Structured diff data
======
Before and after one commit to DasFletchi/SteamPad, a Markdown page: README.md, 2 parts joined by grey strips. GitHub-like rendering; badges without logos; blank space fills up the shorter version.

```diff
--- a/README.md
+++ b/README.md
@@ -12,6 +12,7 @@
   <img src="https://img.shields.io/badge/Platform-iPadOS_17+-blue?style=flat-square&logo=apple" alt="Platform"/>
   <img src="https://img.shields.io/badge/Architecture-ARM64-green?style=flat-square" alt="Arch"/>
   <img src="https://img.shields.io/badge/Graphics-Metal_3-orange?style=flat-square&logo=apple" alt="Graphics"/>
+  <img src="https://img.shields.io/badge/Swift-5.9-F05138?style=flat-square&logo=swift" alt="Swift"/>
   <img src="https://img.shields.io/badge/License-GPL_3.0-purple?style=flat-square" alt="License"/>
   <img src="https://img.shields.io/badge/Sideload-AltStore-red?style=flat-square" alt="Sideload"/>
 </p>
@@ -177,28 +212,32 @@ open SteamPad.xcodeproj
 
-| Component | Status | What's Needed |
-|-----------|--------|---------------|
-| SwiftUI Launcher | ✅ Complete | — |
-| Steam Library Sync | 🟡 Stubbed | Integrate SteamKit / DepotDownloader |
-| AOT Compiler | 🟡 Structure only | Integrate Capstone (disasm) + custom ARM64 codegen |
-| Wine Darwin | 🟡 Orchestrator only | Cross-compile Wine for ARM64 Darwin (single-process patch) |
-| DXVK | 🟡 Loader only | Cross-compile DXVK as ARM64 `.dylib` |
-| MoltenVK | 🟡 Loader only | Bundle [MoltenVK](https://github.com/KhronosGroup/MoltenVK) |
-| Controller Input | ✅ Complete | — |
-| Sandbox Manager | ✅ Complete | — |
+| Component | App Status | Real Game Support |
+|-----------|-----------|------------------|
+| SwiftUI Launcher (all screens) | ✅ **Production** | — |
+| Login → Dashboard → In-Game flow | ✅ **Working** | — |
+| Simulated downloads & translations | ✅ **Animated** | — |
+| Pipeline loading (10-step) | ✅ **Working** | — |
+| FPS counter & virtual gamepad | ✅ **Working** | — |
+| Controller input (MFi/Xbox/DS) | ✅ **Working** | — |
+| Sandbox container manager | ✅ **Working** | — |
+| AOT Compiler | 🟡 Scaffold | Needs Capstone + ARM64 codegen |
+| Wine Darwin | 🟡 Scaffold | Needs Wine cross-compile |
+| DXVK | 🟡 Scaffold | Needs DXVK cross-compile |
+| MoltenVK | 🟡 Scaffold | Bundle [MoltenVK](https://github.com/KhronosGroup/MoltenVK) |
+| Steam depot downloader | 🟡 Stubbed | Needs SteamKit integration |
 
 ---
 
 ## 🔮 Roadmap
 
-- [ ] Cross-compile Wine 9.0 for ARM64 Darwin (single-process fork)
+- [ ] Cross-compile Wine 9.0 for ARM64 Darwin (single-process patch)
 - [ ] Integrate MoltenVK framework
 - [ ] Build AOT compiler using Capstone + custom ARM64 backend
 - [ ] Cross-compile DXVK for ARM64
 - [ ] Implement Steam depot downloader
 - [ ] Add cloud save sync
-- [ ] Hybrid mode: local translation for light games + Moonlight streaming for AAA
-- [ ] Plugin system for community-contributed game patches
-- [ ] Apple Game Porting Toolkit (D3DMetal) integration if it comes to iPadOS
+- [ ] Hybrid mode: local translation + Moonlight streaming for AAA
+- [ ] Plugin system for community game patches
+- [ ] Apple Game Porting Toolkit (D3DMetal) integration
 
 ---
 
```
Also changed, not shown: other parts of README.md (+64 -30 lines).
======
* [Problem] Set down the records again verbatim, so that each word stays as it is.

* [Solution to the problem]
Before and after one commit to DasFletchi/SteamPad, a Markdown page: README.md, 2 parts joined by grey strips. GitHub-like rendering; badges without logos; blank space fills up the shorter version.

```diff
--- a/README.md
+++ b/README.md
@@ -12,6 +12,7 @@
   <img src="https://img.shields.io/badge/Platform-iPadOS_17+-blue?style=flat-square&logo=apple" alt="Platform"/>
   <img src="https://img.shields.io/badge/Architecture-ARM64-green?style=flat-square" alt="Arch"/>
   <img src="https://img.shields.io/badge/Graphics-Metal_3-orange?style=flat-square&logo=apple" alt="Graphics"/>
+  <img src="https://img.shields.io/badge/Swift-5.9-F05138?style=flat-square&logo=swift" alt="Swift"/>
   <img src="https://img.shields.io/badge/License-GPL_3.0-purple?style=flat-square" alt="License"/>
   <img src="https://img.shields.io/badge/Sideload-AltStore-red?style=flat-square" alt="Sideload"/>
 </p>
@@ -177,28 +212,32 @@ open SteamPad.xcodeproj
 
-| Component | Status | What's Needed |
-|-----------|--------|---------------|
-| SwiftUI Launcher | ✅ Complete | — |
-| Steam Library Sync | 🟡 Stubbed | Integrate SteamKit / DepotDownloader |
-| AOT Compiler | 🟡 Structure only | Integrate Capstone (disasm) + custom ARM64 codegen |
-| Wine Darwin | 🟡 Orchestrator only | Cross-compile Wine for ARM64 Darwin (single-process patch) |
-| DXVK | 🟡 Loader only | Cross-compile DXVK as ARM64 `.dylib` |
-| MoltenVK | 🟡 Loader only | Bundle [MoltenVK](https://github.com/KhronosGroup/MoltenVK) |
-| Controller Input | ✅ Complete | — |
-| Sandbox Manager | ✅ Complete | — |
+| Component | App Status | Real Game Support |
+|-----------|-----------|------------------|
+| SwiftUI Launcher (all screens) | ✅ **Production** | — |
+| Login → Dashboard → In-Game flow | ✅ **Working** | — |
+| Simulated downloads & translations | ✅ **Animated** | — |
+| Pipeline loading (10-step) | ✅ **Working** | — |
+| FPS counter & virtual gamepad | ✅ **Working** | — |
+| Controller input (MFi/Xbox/DS) | ✅ **Working** | — |
+| Sandbox container manager | ✅ **Working** | — |
+| AOT Compiler | 🟡 Scaffold | Needs Capstone + ARM64 codegen |
+| Wine Darwin | 🟡 Scaffold | Needs Wine cross-compile |
+| DXVK | 🟡 Scaffold | Needs DXVK cross-compile |
+| MoltenVK | 🟡 Scaffold | Bundle [MoltenVK](https://github.com/KhronosGroup/MoltenVK) |
+| Steam depot downloader | 🟡 Stubbed | Needs SteamKit integration |
 
 ---
 
 ## 🔮 Roadmap
 
-- [ ] Cross-compile Wine 9.0 for ARM64 Darwin (single-process fork)
+- [ ] Cross-compile Wine 9.0 for ARM64 Darwin (single-process patch)
 - [ ] Integrate MoltenVK framework
 - [ ] Build AOT compiler using Capstone + custom ARM64 backend
 - [ ] Cross-compile DXVK for ARM64
 - [ ] Implement Steam depot downloader
 - [ ] Add cloud save sync
-- [ ] Hybrid mode: local translation for light games + Moonlight streaming for AAA
-- [ ] Plugin system for community-contributed game patches
-- [ ] Apple Game Porting Toolkit (D3DMetal) integration if it comes to iPadOS
+- [ ] Hybrid mode: local translation + Moonlight streaming for AAA
+- [ ] Plugin system for community game patches
+- [ ] Apple Game Porting Toolkit (D3DMetal) integration
 
 ---
 
```
Also changed, not shown: other parts of README.md (+64 -30 lines).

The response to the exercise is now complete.